If a line below contains the word "html", count it; give only the total.

* **Data records**:
^^^^^^^^

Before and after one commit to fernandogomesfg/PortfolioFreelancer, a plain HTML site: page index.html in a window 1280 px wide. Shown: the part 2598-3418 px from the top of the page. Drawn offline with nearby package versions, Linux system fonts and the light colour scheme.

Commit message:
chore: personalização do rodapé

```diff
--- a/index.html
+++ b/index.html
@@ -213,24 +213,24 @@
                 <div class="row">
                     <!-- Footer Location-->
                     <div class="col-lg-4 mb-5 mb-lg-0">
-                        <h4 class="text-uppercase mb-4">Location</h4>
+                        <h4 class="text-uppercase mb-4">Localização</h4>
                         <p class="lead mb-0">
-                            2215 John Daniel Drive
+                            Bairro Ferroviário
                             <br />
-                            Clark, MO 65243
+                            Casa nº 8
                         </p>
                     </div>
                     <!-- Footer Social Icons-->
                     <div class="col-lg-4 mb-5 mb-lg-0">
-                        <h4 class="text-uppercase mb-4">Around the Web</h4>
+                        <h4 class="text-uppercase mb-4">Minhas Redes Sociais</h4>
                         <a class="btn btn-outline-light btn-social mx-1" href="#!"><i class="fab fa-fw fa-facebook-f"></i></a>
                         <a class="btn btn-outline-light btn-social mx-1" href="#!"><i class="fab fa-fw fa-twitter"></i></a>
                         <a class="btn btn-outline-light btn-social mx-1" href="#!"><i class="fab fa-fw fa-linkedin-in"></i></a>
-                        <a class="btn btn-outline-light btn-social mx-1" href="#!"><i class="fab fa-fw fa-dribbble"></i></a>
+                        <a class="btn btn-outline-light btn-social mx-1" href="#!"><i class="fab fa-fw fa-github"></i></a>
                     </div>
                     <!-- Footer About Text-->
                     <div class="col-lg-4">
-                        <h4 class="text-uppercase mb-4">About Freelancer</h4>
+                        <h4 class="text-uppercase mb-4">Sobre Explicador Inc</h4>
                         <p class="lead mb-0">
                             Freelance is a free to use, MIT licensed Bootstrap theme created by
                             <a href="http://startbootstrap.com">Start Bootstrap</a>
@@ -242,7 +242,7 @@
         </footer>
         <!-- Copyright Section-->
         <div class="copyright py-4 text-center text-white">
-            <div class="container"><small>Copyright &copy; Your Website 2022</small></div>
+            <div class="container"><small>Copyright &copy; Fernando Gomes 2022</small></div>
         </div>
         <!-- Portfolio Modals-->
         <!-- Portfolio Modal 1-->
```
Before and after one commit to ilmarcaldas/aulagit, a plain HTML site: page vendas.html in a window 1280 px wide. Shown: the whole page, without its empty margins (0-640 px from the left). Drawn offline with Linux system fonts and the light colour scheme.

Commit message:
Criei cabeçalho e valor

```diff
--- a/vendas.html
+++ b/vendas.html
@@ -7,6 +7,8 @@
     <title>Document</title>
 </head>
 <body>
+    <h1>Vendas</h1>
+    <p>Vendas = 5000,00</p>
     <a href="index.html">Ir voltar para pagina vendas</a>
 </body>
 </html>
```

^^^^^^^^

* **Response area**: 8